NU Online News Service, Oct. 22, 5:18 p.m. – MetLife Inc., New York, says it plans to cut at least 1,900 jobs and take at least $368 million in charges in an effort to cut costs and improve its operations, but it says the Sept. 11 attacks will cost it somewhat less in the third quarter than it had previously estimated.

The major operating changes announced include:

Cutting 253 jobs at the officer and director level, or about 10% of all jobs at that level. (MetLife says 158 officers and directors left the company during the third quarter.)

Cutting 640 non-sales jobs in the individual business unit and 340 operations and technology jobs that support the individual business unit.

Cutting 450 jobs by discontinuing stand-alone 401(k) recordkeeping services. (MetLife will refer its 26 401(k) recordkeeping clients to Hewitt Associates L.L.C., Lincolnshire, Ill.)

Discontinuing the externally managed, guaranteed index separate accounts now available through pension unit.

MetLife says it will also cut 200 property-casualty jobs and take a policyholder liability.

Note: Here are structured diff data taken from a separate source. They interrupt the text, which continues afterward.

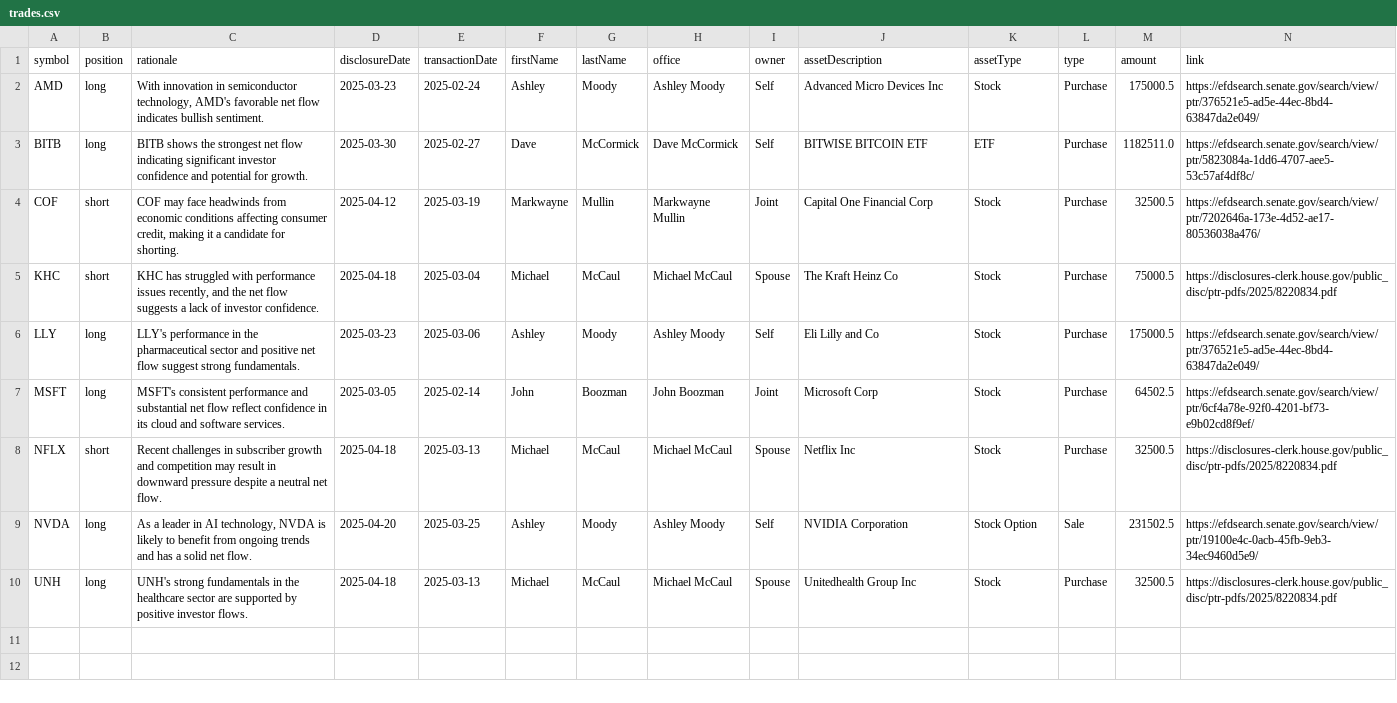
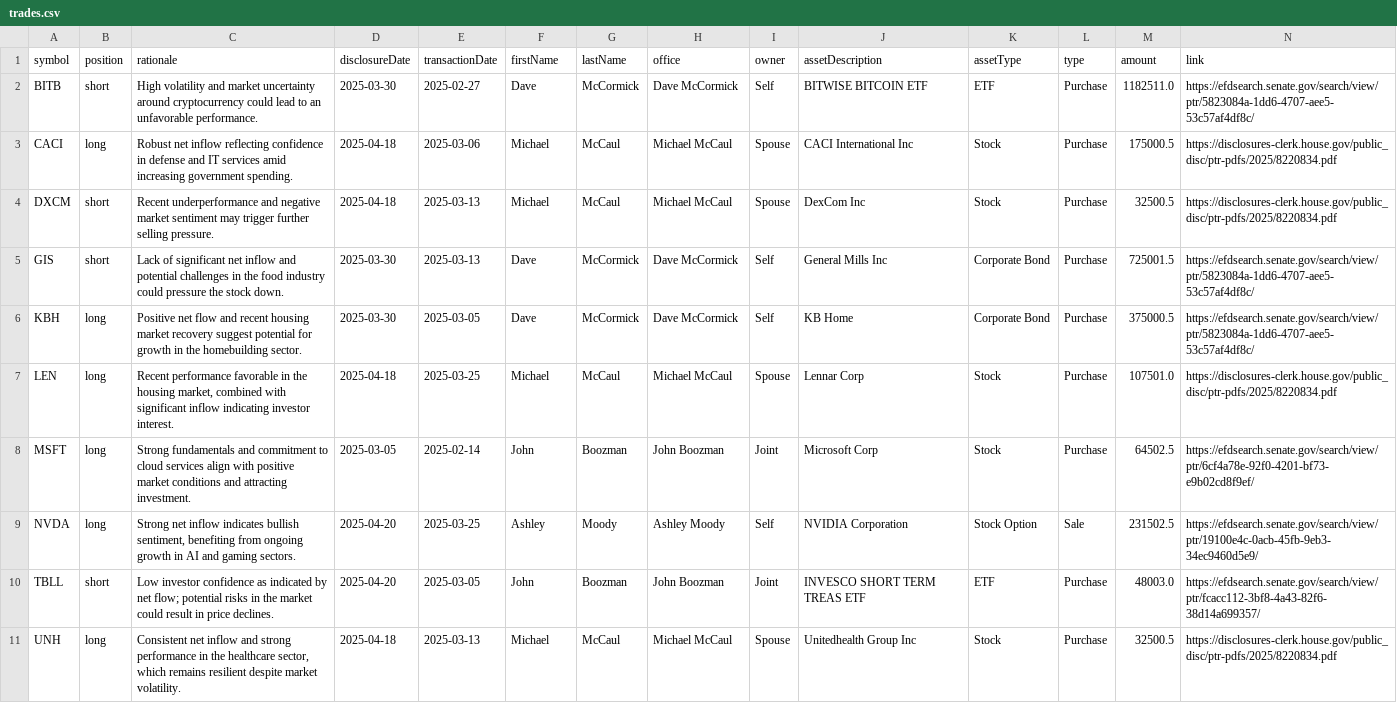
Before and after one commit to jamesgarza73/insider_bot, a CSV file: data/trades.csv, drawn as a sheet; only a part is shown; removed rows and columns are numbered as before the commit, all else as after; rows hold the shown columns only; the diff names each change by its address in the sheet, - before the commit and + after, or states it on an @@ line.

Commit message:
Update trades 2025-04-23 20:33:19.468900

```diff
--- a/data/trades.csv
+++ b/data/trades.csv
-row 2: AMD | long | With innovation in semiconductor technology, AMD's favorable net flow indicates bullish sentiment. | 2025-03-23 | 2025-02-24 | Ashley | Moody | Ashley Moody | Self | Advanced Micro Devices Inc | Stock | Purchase | 175000.5 | https://efdsearch.senate.gov/search/view/ptr/376521e5-ad5e-44ec-8bd4-63847da2e049/
-B2 (position): long
+B2 (position): short
-C2 (rationale): BITB shows the strongest net flow indicating significant investor confidence and potential for growth.
+C2 (rationale): High volatility and market uncertainty around cryptocurrency could lead to an unfavorable performance.
-row 4: COF | short | COF may face headwinds from economic conditions affecting consumer credit, making it a candidate for shorting. | 2025-04-12 | 2025-03-19 | Markwayne | Mullin | Markwayne Mullin | Joint | Capital One Financial Corp | Stock | Purchase | 32500.5 | https://efdsearch.senate.gov/search/view/ptr/7202646a-173e-4d52-ae17-80536038a476/
+row 3: CACI | long | Robust net inflow reflecting confidence in defense and IT services amid increasing government spending. | 2025-04-18 | 2025-03-06 | Michael | McCaul | Michael McCaul | Spouse | CACI International Inc | Stock | Purchase | 175000.5 | https://disclosures-clerk.house.gov/public_disc/ptr-pdfs/2025/8220834.pdf
-A4 (symbol): KHC
+A4 (symbol): DXCM
-C4 (rationale): KHC has struggled with performance issues recently, and the net flow suggests a lack of investor confidence.
+C4 (rationale): Recent underperformance and negative market sentiment may trigger further selling pressure.
-E4 (transactionDate): 2025-03-04
+E4 (transactionDate): 2025-03-13
-J4 (assetDescription): The Kraft Heinz Co
+J4 (assetDescription): DexCom Inc
-M4 (amount): 75000.5
+M4 (amount): 32500.5
-row 6: LLY | long | LLY's performance in the pharmaceutical sector and positive net flow suggest strong fundamentals. | 2025-03-23 | 2025-03-06 | Ashley | Moody | Ashley Moody | Self | Eli Lilly and Co | Stock | Purchase | 175000.5 | https://efdsearch.senate.gov/search/view/ptr/376521e5-ad5e-44ec-8bd4-63847da2e049/
+row 5: GIS | short | Lack of significant net inflow and potential challenges in the food industry could pressure the stock down. | 2025-03-30 | 2025-03-13 | Dave | McCormick | Dave McCormick | Self | General Mills Inc | Corporate Bond | Purchase | 725001.5 | https://efdsearch.senate.gov/search/view/ptr/5823084a-1dd6-4707-aee5-53c57af4df8c/
+row 6: KBH | long | Positive net flow and recent housing market recovery suggest potential for growth in the homebuilding sector. | 2025-03-30 | 2025-03-05 | Dave | McCormick | Dave McCormick | Self | KB Home | Corporate Bond | Purchase | 375000.5 | https://efdsearch.senate.gov/search/view/ptr/5823084a-1dd6-4707-aee5-53c57af4df8c/
+row 7: LEN | long | Recent performance favorable in the housing market, combined with significant inflow indicating investor interest. | 2025-04-18 | 2025-03-25 | Michael | McCaul | Michael McCaul | Spouse | Lennar Corp | Stock | Purchase | 107501.0 | https://disclosures-clerk.house.gov/public_disc/ptr-pdfs/2025/8220834.pdf
-C8 (rationale): MSFT's consistent performance and substantial net flow reflect confidence in its cloud and software services.
+C8 (rationale): Strong fundamentals and commitment to cloud services align with positive market conditions and attracting investment.
-row 8: NFLX | short | Recent challenges in subscriber growth and competition may result in downward pressure despite a neutral net flow. | 2025-04-18 | 2025-03-13 | Michael | McCaul | Michael McCaul | Spouse | Netflix Inc | Stock | Purchase | 32500.5 | https://disclosures-clerk.house.gov/public_disc/ptr-pdfs/2025/8220834.pdf
-C9 (rationale): As a leader in AI technology, NVDA is likely to benefit from ongoing trends and has a solid net flow.
+C9 (rationale): Strong net inflow indicates bullish sentiment, benefiting from ongoing growth in AI and gaming sectors.
+row 10: TBLL | short | Low investor confidence as indicated by net flow; potential risks in the market could result in price declines. | 2025-04-20 | 2025-03-05 | John | Boozman | John Boozman | Joint | INVESCO SHORT TERM TREAS ETF | ETF | Purchase | 48003.0 | https://efdsearch.senate.gov/search/view/ptr/fcacc112-3bf8-4a43-82f6-38d14a699357/
-C11 (rationale): UNH's strong fundamentals in the healthcare sector are supported by positive investor flows.
+C11 (rationale): Consistent net inflow and strong performance in the healthcare sector, which remains resilient despite market volatility.
```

Taking the policyholder liability will involve giving back some accumulated surplus in group annuity contracts acquired when MetLife bought New England Mutual Life Insurance Company back in 1996.

The return of group annuity surplus will cost the company $12 million after taxes for the third quarter, and $356 million after taxes for the fourth quarter, the company says.

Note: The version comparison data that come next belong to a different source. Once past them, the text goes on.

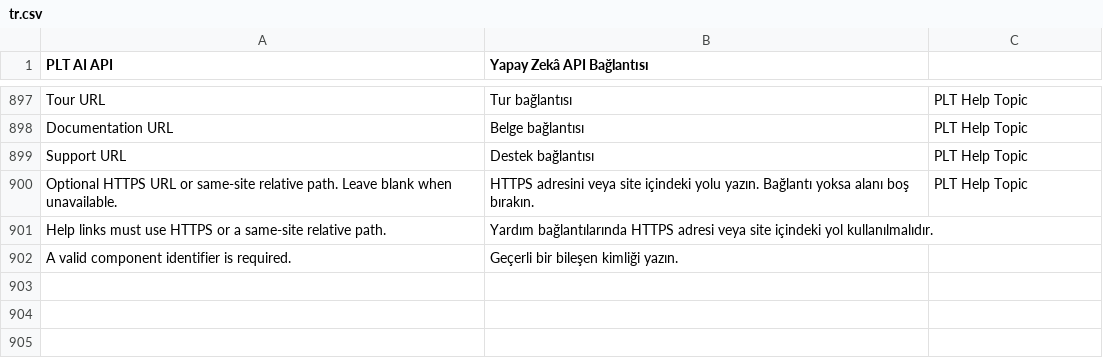
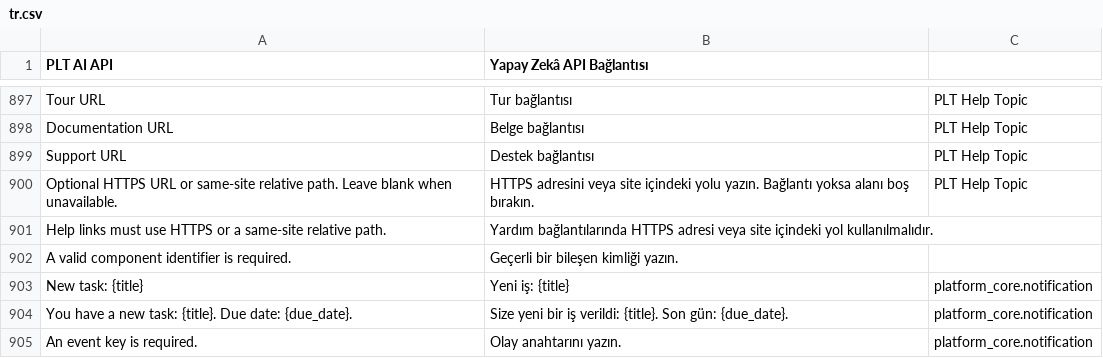
Before and after one commit to metafrappe/backend, a CSV file: apps/platform_core/platform_core/translations/tr.csv, drawn as a sheet; only a part is shown, gaps mark what is left out; the diff names each change by its address in the sheet, - before the commit and + after, or states it on an @@ line.

Commit message:
Kod: bildirim e-postası alıcının dilinde gider (AJA-1783)
Dil sırası: alıcının dili, kiracının dili, en-GB.
Açık olmayan dil boş sayılır.
Tarih alıcının dilinin biçimiyle yazılır. Örnek: 27 Kasım 2026.
Aynı olay aynı alıcıya bir kez e-posta gönderir.

```diff
--- a/apps/platform_core/platform_core/translations/tr.csv
+++ b/apps/platform_core/platform_core/translations/tr.csv
+row 903: New task: {title} | Yeni iş: {title} | platform_core.notification
+row 904: You have a new task: {title}. Due date: {due_date}. | Size yeni bir iş verildi: {title}. Son gün: {due_date}. | platform_core.notification
+row 905: An event key is required. | Olay anahtarını yazın. | platform_core.notification
```
Also changed, not shown: 2 other files.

Although giving back the annuity surplus will lead to big charges for the third and quarter quarters, it should increase 2002 operating earnings by $100 million, and help make up for the effects of the weak stock market and increases in the cost of MetLife’s own pension plans, MetLife says.

In related news, MetLife predicted the Sept. 11 attacks will cost it less than it projected Sept. 14, when it gave a claims estimate of $250 million to $300 million.

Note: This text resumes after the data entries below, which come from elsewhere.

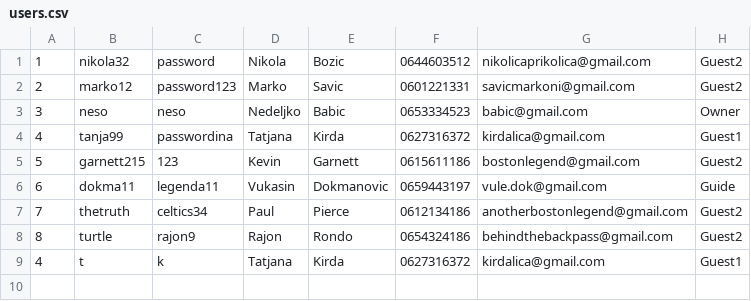
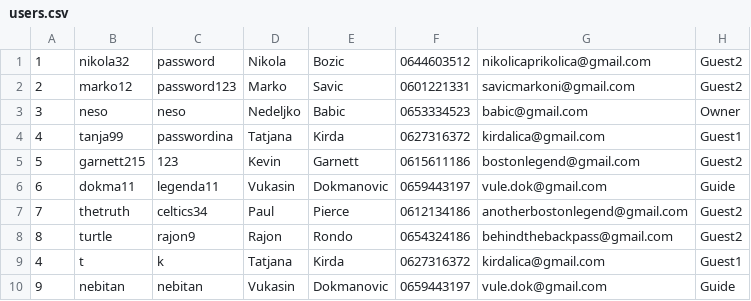
Before and after one commit to dokma11/SIMS-Project-Group-4-Team-B, a CSV file: Sims2023/Sims2023/Resources/Data/users.csv, drawn as a sheet.

```diff
--- a/Sims2023/Sims2023/Resources/Data/users.csv
+++ b/Sims2023/Sims2023/Resources/Data/users.csv
@@ -9 +9,2 @@
 4|t|k|Tatjana|Kirda|0627316372|kirdalica@gmail.com|Guest1
+9|nebitan|nebitan|Vukasin|Dokmanovic|0659443197|vule.dok@gmail.com|Guide
```
Also changed, not shown: Sims2023/Sims2023/Resources/Data/tours.csv, 36 other files.
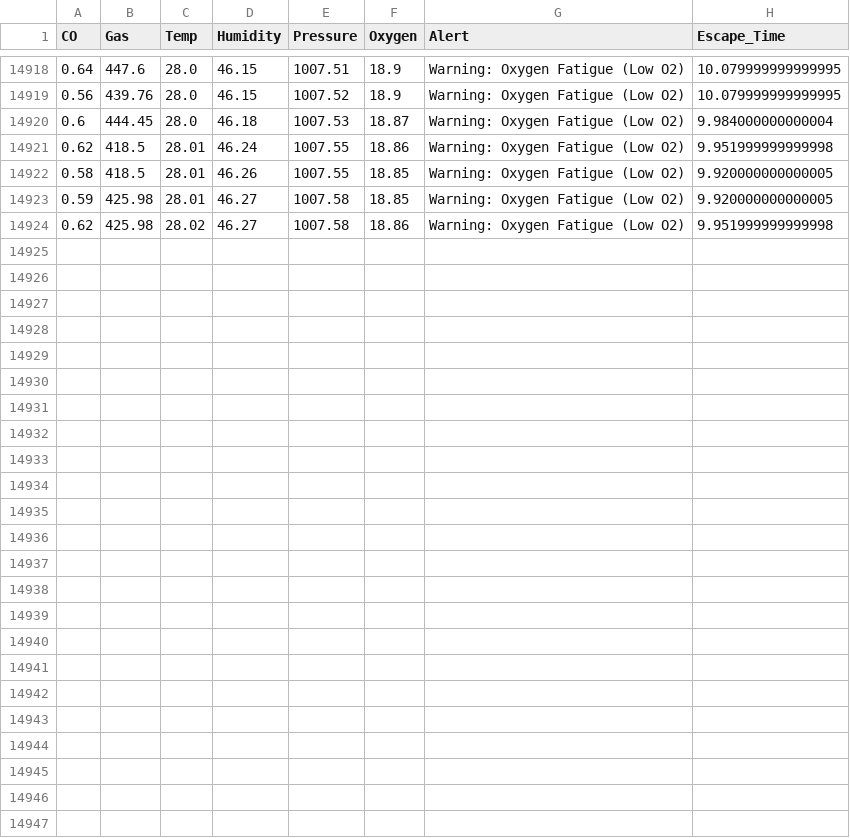
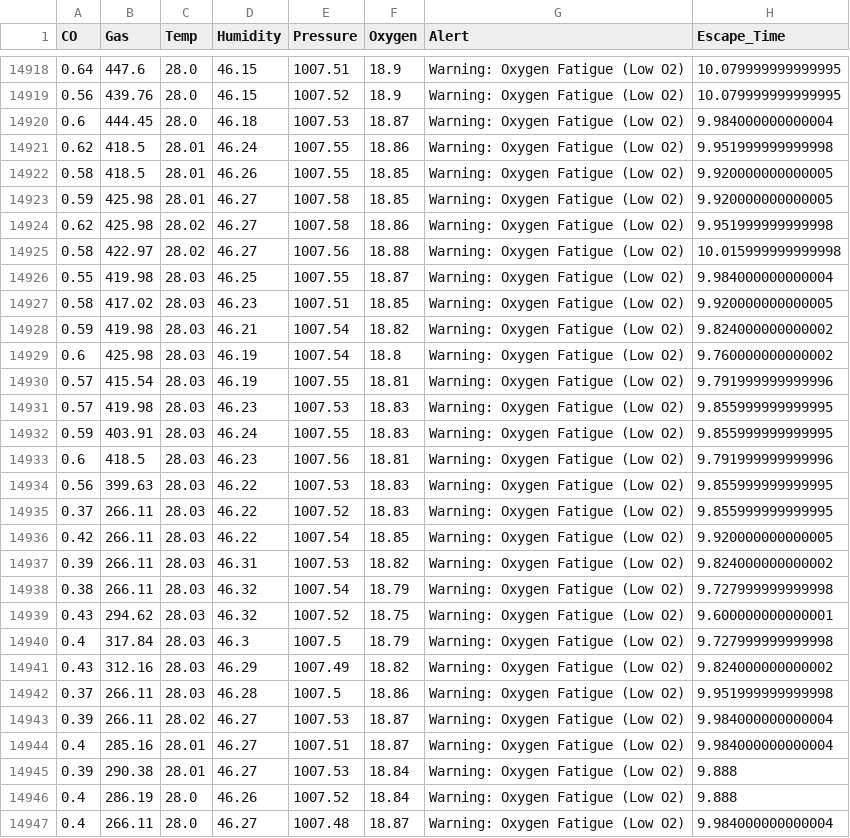
Before and after one commit to Joyaljose0/VAAYUU, a CSV file: data/air_quality.csv, drawn as a sheet; only a part is shown, gaps mark what is left out.

```diff
--- a/data/air_quality.csv
+++ b/data/air_quality.csv
@@ -14924 +14924,24 @@ CO,Gas,Temp,Humidity,Pressure,Oxygen,Alert,Escape_Time
 0.62,425.98,28.02,46.27,1007.58,18.86,Warning: Oxygen Fatigue (Low O2),9.951999999999998
+0.58,422.97,28.02,46.27,1007.56,18.88,Warning: Oxygen Fatigue (Low O2),10.015999999999998
+0.55,419.98,28.03,46.25,1007.55,18.87,Warning: Oxygen Fatigue (Low O2),9.984000000000004
+0.58,417.02,28.03,46.23,1007.51,18.85,Warning: Oxygen Fatigue (Low O2),9.920000000000005
+0.59,419.98,28.03,46.21,1007.54,18.82,Warning: Oxygen Fatigue (Low O2),9.824000000000002
+0.6,425.98,28.03,46.19,1007.54,18.8,Warning: Oxygen Fatigue (Low O2),9.760000000000002
+0.57,415.54,28.03,46.19,1007.55,18.81,Warning: Oxygen Fatigue (Low O2),9.791999999999996
+0.57,419.98,28.03,46.23,1007.53,18.83,Warning: Oxygen Fatigue (Low O2),9.855999999999995
+0.59,403.91,28.03,46.24,1007.55,18.83,Warning: Oxygen Fatigue (Low O2),9.855999999999995
+0.6,418.5,28.03,46.23,1007.56,18.81,Warning: Oxygen Fatigue (Low O2),9.791999999999996
+0.56,399.63,28.03,46.22,1007.53,18.83,Warning: Oxygen Fatigue (Low O2),9.855999999999995
+0.37,266.11,28.03,46.22,1007.52,18.83,Warning: Oxygen Fatigue (Low O2),9.855999999999995
+0.42,266.11,28.03,46.22,1007.54,18.85,Warning: Oxygen Fatigue (Low O2),9.920000000000005
+0.39,266.11,28.03,46.31,1007.53,18.82,Warning: Oxygen Fatigue (Low O2),9.824000000000002
+0.38,266.11,28.03,46.32,1007.54,18.79,Warning: Oxygen Fatigue (Low O2),9.727999999999998
+0.43,294.62,28.03,46.32,1007.52,18.75,Warning: Oxygen Fatigue (Low O2),9.600000000000001
+0.4,317.84,28.03,46.3,1007.5,18.79,Warning: Oxygen Fatigue (Low O2),9.727999999999998
+0.43,312.16,28.03,46.29,1007.49,18.82,Warning: Oxygen Fatigue (Low O2),9.824000000000002
+0.37,266.11,28.03,46.28,1007.5,18.86,Warning: Oxygen Fatigue (Low O2),9.951999999999998
+0.39,266.11,28.02,46.27,1007.53,18.87,Warning: Oxygen Fatigue (Low O2),9.984000000000004
+0.4,285.16,28.01,46.27,1007.51,18.87,Warning: Oxygen Fatigue (Low O2),9.984000000000004
+0.39,290.38,28.01,46.27,1007.53,18.84,Warning: Oxygen Fatigue (Low O2),9.888
+0.4,286.19,28.0,46.26,1007.52,18.84,Warning: Oxygen Fatigue (Low O2),9.888
+0.4,266.11,28.0,46.27,1007.48,18.87,Warning: Oxygen Fatigue (Low O2),9.984000000000004
```
Also changed, not shown: 1 other file.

The company now expects the third-quarter claims to total $210 million.

The claims will eat up about half of third-quarter operating earnings, but third-quarter operating earnings should still be at least 29 cents per share, MetLife says.